##### PROVIDED RECORDS #####

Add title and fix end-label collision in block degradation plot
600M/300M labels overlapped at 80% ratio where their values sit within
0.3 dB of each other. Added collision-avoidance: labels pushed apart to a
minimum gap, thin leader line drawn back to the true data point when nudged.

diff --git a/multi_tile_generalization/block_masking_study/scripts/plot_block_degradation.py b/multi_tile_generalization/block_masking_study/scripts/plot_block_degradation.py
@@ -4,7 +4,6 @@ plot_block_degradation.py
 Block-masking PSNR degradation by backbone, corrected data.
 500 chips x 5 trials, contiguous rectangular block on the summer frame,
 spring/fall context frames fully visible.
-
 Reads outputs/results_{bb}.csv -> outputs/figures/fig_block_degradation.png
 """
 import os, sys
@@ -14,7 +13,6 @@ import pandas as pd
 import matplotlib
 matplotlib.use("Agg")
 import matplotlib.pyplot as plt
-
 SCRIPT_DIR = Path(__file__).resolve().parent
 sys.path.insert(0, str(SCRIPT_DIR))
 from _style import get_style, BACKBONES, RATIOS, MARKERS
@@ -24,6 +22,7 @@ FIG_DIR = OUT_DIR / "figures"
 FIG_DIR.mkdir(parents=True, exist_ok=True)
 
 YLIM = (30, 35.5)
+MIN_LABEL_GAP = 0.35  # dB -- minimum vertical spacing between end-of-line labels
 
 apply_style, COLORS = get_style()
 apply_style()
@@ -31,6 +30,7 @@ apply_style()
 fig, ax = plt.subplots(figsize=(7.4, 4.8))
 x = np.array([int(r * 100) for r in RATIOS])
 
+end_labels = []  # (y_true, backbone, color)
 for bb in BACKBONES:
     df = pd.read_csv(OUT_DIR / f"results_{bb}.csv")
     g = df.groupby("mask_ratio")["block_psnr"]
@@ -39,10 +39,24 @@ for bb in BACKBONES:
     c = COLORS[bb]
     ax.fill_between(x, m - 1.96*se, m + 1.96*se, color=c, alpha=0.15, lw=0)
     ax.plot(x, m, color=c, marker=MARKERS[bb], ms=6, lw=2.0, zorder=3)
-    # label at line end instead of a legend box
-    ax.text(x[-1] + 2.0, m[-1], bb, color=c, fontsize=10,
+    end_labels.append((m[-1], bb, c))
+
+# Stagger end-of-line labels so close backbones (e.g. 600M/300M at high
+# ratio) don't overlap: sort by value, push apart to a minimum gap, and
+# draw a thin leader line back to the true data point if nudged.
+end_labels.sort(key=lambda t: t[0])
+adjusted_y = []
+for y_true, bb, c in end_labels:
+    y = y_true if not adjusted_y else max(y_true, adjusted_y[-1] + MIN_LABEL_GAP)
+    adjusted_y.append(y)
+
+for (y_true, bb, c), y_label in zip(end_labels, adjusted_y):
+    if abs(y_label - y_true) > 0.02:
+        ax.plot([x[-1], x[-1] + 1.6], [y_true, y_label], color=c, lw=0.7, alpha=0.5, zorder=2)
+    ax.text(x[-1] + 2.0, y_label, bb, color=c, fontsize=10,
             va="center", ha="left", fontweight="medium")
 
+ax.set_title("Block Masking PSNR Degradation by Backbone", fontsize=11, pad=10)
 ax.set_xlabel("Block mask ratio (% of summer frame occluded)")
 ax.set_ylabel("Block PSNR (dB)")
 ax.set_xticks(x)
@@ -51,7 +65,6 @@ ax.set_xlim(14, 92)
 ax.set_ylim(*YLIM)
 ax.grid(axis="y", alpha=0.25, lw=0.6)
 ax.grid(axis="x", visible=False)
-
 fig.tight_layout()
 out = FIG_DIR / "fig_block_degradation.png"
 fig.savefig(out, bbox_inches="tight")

#####

WHAT THIS TASK INVOLVES: Set out every record in full, exactly as given.

RESPONSE AREA:
Add title and fix end-label collision in block degradation plot
600M/300M labels overlapped at 80% ratio where their values sit within
0.3 dB of each other. Added collision-avoidance: labels pushed apart to a
minimum gap, thin leader line drawn back to the true data point when nudged.

diff --git a/multi_tile_generalization/block_masking_study/scripts/plot_block_degradation.py b/multi_tile_generalization/block_masking_study/scripts/plot_block_degradation.py
@@ -4,7 +4,6 @@ plot_block_degradation.py
 Block-masking PSNR degradation by backbone, corrected data.
 500 chips x 5 trials, contiguous rectangular block on the summer frame,
 spring/fall context frames fully visible.
-
 Reads outputs/results_{bb}.csv -> outputs/figures/fig_block_degradation.png
 """
 import os, sys
@@ -14,7 +13,6 @@ import pandas as pd
 import matplotlib
 matplotlib.use("Agg")
 import matplotlib.pyplot as plt
-
 SCRIPT_DIR = Path(__file__).resolve().parent
 sys.path.insert(0, str(SCRIPT_DIR))
 from _style import get_style, BACKBONES, RATIOS, MARKERS
@@ -24,6 +22,7 @@ FIG_DIR = OUT_DIR / "figures"
 FIG_DIR.mkdir(parents=True, exist_ok=True)
 
 YLIM = (30, 35.5)
+MIN_LABEL_GAP = 0.35  # dB -- minimum vertical spacing between end-of-line labels
 
 apply_style, COLORS = get_style()
 apply_style()
@@ -31,6 +30,7 @@ apply_style()
 fig, ax = plt.subplots(figsize=(7.4, 4.8))
 x = np.array([int(r * 100) for r in RATIOS])
 
+end_labels = []  # (y_true, backbone, color)
 for bb in BACKBONES:
     df = pd.read_csv(OUT_DIR / f"results_{bb}.csv")
     g = df.groupby("mask_ratio")["block_psnr"]
@@ -39,10 +39,24 @@ for bb in BACKBONES:
     c = COLORS[bb]
     ax.fill_between(x, m - 1.96*se, m + 1.96*se, color=c, alpha=0.15, lw=0)
     ax.plot(x, m, color=c, marker=MARKERS[bb], ms=6, lw=2.0, zorder=3)
-    # label at line end instead of a legend box
-    ax.text(x[-1] + 2.0, m[-1], bb, color=c, fontsize=10,
+    end_labels.append((m[-1], bb, c))
+
+# Stagger end-of-line labels so close backbones (e.g. 600M/300M at high
+# ratio) don't overlap: sort by value, push apart to a minimum gap, and
+# draw a thin leader line back to the true data point if nudged.
+end_labels.sort(key=lambda t: t[0])
+adjusted_y = []
+for y_true, bb, c in end_labels:
+    y = y_true if not adjusted_y else max(y_true, adjusted_y[-1] + MIN_LABEL_GAP)
+    adjusted_y.append(y)
+
+for (y_true, bb, c), y_label in zip(end_labels, adjusted_y):
+    if abs(y_label - y_true) > 0.02:
+        ax.plot([x[-1], x[-1] + 1.6], [y_true, y_label], color=c, lw=0.7, alpha=0.5, zorder=2)
+    ax.text(x[-1] + 2.0, y_label, bb, color=c, fontsize=10,
             va="center", ha="left", fontweight="medium")
 
+ax.set_title("Block Masking PSNR Degradation by Backbone", fontsize=11, pad=10)
 ax.set_xlabel("Block mask ratio (% of summer frame occluded)")
 ax.set_ylabel("Block PSNR (dB)")
 ax.set_xticks(x)
@@ -51,7 +65,6 @@ ax.set_xlim(14, 92)
 ax.set_ylim(*YLIM)
 ax.grid(axis="y", alpha=0.25, lw=0.6)
 ax.grid(axis="x", visible=False)
-
 fig.tight_layout()
 out = FIG_DIR / "fig_block_degradation.png"
 fig.savefig(out, bbox_inches="tight")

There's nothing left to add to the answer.